> Problem statement:
Show every line of the material that follows in which the word "label" occurs.

> Supplied entries:
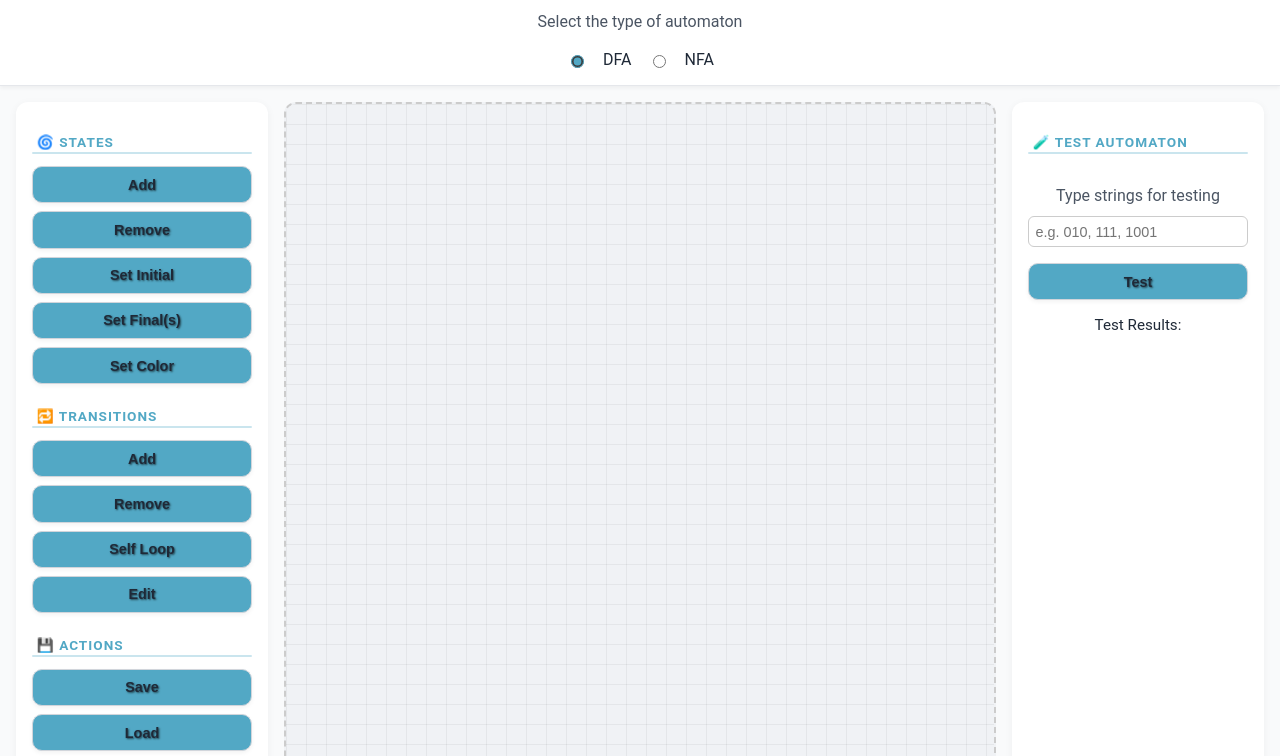
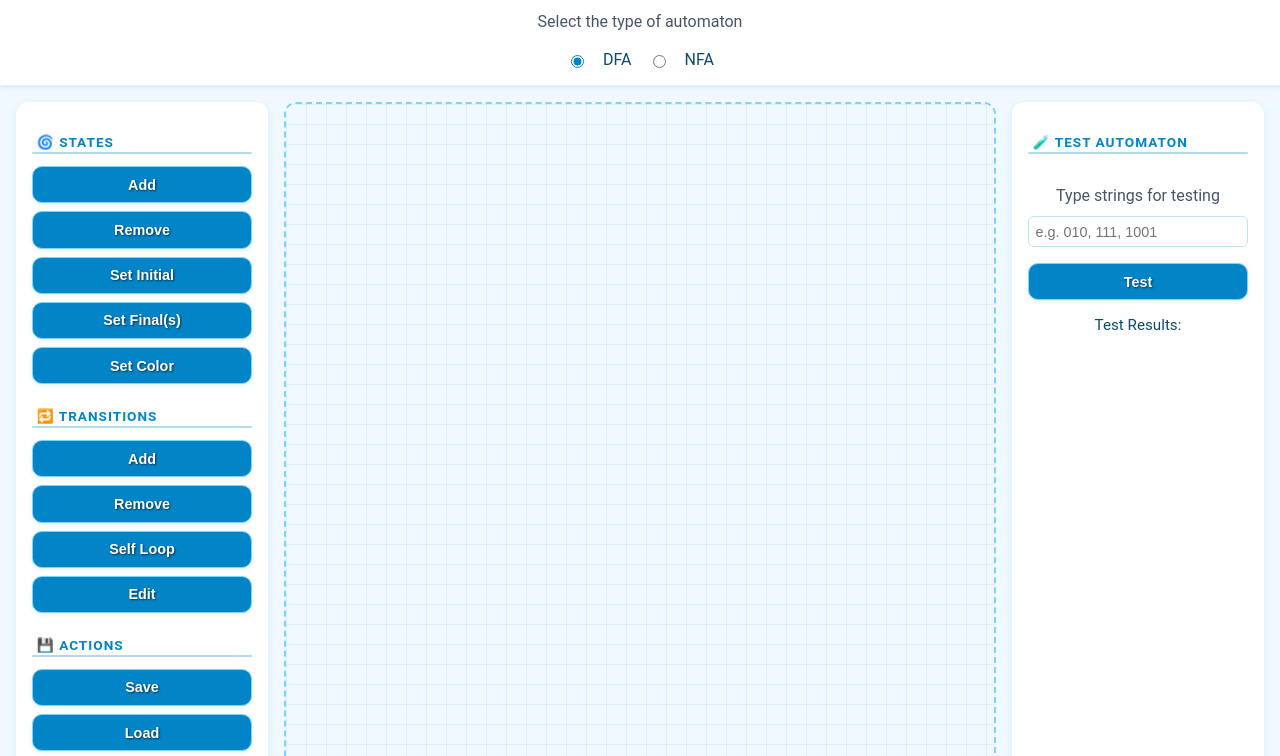
Before and after one commit to egeorgosoulis/finite-automata-web, a website: page index.html in a window 1280 px wide. Shown: the part 70-826 px from the top of the page. Drawn offline with Linux system fonts and the light colour scheme.

Commit message:
style: change colour pallete

```diff
--- a/style.css
+++ b/style.css
@@ -1,65 +1,91 @@
 :root {
-    --bg-color: #f9fafb;
+    --bg-color: #f0f9ff;
     --header-color: #ffffff;
-    --text-color: #1f2937;
-    --secondary-text: #4b5563;
-    --accent-color: #52a8c5;
-    --accent-hover: #e0e0e0;
-    --border-color: #e5e7eb;
-    --button-bg: #52a8c5;
-    --button-text: #1f2937;
-    --button-hover-bg: #e0e0e0;
-    --button-border: #d1d5db;
-    --svg-bg: #f0f2f5;
-    --svg-border: #cccccc;
-    --footer-bg: #fafafa;
-    --footer-text: #888888;
-    --notification-bg: #000000;
+    --text-color: #0c4a6e;
+    --secondary-text: #475569;
+    --accent-color: #0284c7;
+    --accent-hover: #bae6fd;
+    --border-color: #e0f2fe;
+    --button-bg: #0284c7;
+    --button-text: #ffffff;
+    --button-hover-bg: #0369a1;
+    --button-border: #7dd3fc;
+    --svg-bg: #f0f9ff;
+    --svg-border: #7dd3fc;
+    --footer-bg: #f8fafc;
+    --footer-text: #64748b;
+    --notification-bg: #0c4a6e;
     --notification-text: #ffffff;
-    --input-border: #cccccc;
-    --shadow-light: rgba(0, 0, 0, 0.05);
-    --shadow-medium: rgba(0, 0, 0, 0.3);
+    --input-border: #bae6fd;
+    --shadow-light: rgba(2, 132, 199, 0.1);
+    --shadow-medium: rgba(2, 132, 199, 0.2);
     --input-bg: #ffffff;
-    --grid-color: rgba(0, 0, 0, 0.05);
+    --grid-color: rgba(2, 132, 199, 0.08);
     --label-bg: #ffffff;
-    --label-text: #000000;
-    --stroke-color: black;
-    --fill-color: black;
+    --label-text: #0c4a6e;
+    --stroke-color: #0284c7;
+    --fill-color: #0c4a6e;
     --highlight-color: rgb(93, 0, 255);
-    --problem-default-bg: rgb(211, 209, 209);
-    --problem-h3: rgb(43, 42, 42);
+    --problem-default-bg: #e0f2fe;
+    --problem-h3: #0c4a6e;
+    --problem-easy-bg: #10b981;
+    --problem-medium-bg: #f59e0b;
+    --problem-hard-bg: #ef4444;
+    --auth-bg: #ffffff;
+    --auth-tab-bg: #f0f9ff;
+    --auth-tab-active-bg: #0284c7;
+    --auth-tab-text: #0c4a6e;
+    --auth-input-bg: #ffffff;
+    --auth-input-border: #bae6fd;
+    --auth-submit-bg: #0284c7;
+    --auth-submit-hover-bg: #0369a1;
+    --auth-description: #64748b;
+    --modal-backdrop: rgba(2, 132, 199, 0.2);
 }
 
 body.dark-mode {
-    --bg-color: #1e1e1e;
-    --header-color: #2c2c2c;
-    --text-color: #f0f0f0;
-    --secondary-text: #d1d5db;
-    --accent-color: #52a8c5;
-    --accent-hover: #e0e0e0;
-    --border-color: #3b3b3b;
-    --button-bg: #0a799eab;
-    --button-text: #f0f0f0;
-    --button-hover-bg: #3a3a3a;
-    --button-border: #444;
-    --svg-bg: #2c2c2c;
-    --svg-border: #444;
-    --footer-bg: #1e1e1e;
-    --footer-text: #999;
-    --notification-bg: #ffffff;
-    --notification-text: #000000;
-    --input-border: #555;
-    --shadow-light: rgba(255, 255, 255, 0.1);
-    --shadow-medium: rgba(255, 255, 255, 0.2);
-    --input-bg: #2a2a2a;
-    --grid-color: rgba(255, 255, 255, 0.08);
-    --label-bg: #474343;
-    --label-text: #ffffff;
-    --stroke-color: #cccccc;
-    --fill-color: #e0e0e0;
+    --bg-color: #0f172a;
+    --header-color: #1e293b;
+    --text-color: #e0f2fe;
+    --secondary-text: #94a3b8;
+    --accent-color: #38bdf8;
+    --accent-hover: #0c4a6e;
+    --border-color: #334155;
+    --button-bg: #0284c7;
+    --button-text: #ffffff;
+    --button-hover-bg: #0369a1;
+    --button-border: #38bdf8;
+    --svg-bg: #1e293b;
+    --svg-border: #334155;
+    --footer-bg: #0f172a;
+    --footer-text: #94a3b8;
+    --notification-bg: #38bdf8;
+    --notification-text: #0f172a;
+    --input-border: #334155;
+    --shadow-light: rgba(56, 189, 248, 0.1);
+    --shadow-medium: rgba(56, 189, 248, 0.2);
+    --input-bg: #1e293b;
+    --grid-color: rgba(56, 189, 248, 0.08);
+    --label-bg: #334155;
+    --label-text: #e0f2fe;
+    --stroke-color: #38bdf8;
+    --fill-color: #e0f2fe;
     --highlight-color: rgb(19, 134, 134);
-    --problem-default-bg: #424242;
-    --problem-h3: rgb(199, 199, 199);
+    --problem-default-bg: #2a3650;
+    --problem-h3: #e0f2fe;
+    --problem-easy-bg: #10b981;
+    --problem-medium-bg: #f59e0b;
+    --problem-hard-bg: #ef4444;
+    --auth-bg: #1e293b;
+    --auth-tab-bg: #334155;
+    --auth-tab-active-bg: #0284c7;
+    --auth-tab-text: #e0f2fe;
+    --auth-input-bg: #0f172a;
+    --auth-input-border: #334155;
+    --auth-submit-bg: #0284c7;
+    --auth-submit-hover-bg: #0369a1;
+    --auth-description: #94a3b8;
+    --modal-backdrop: rgba(0, 0, 0, 0.7);
 }
 
 html,
```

> Response to this task:
     --label-bg: #ffffff;
-    --label-text: #000000;
+    --label-text: #0c4a6e;
-    --label-bg: #474343;
-    --label-text: #ffffff;
+    --label-bg: #334155;
+    --label-text: #e0f2fe;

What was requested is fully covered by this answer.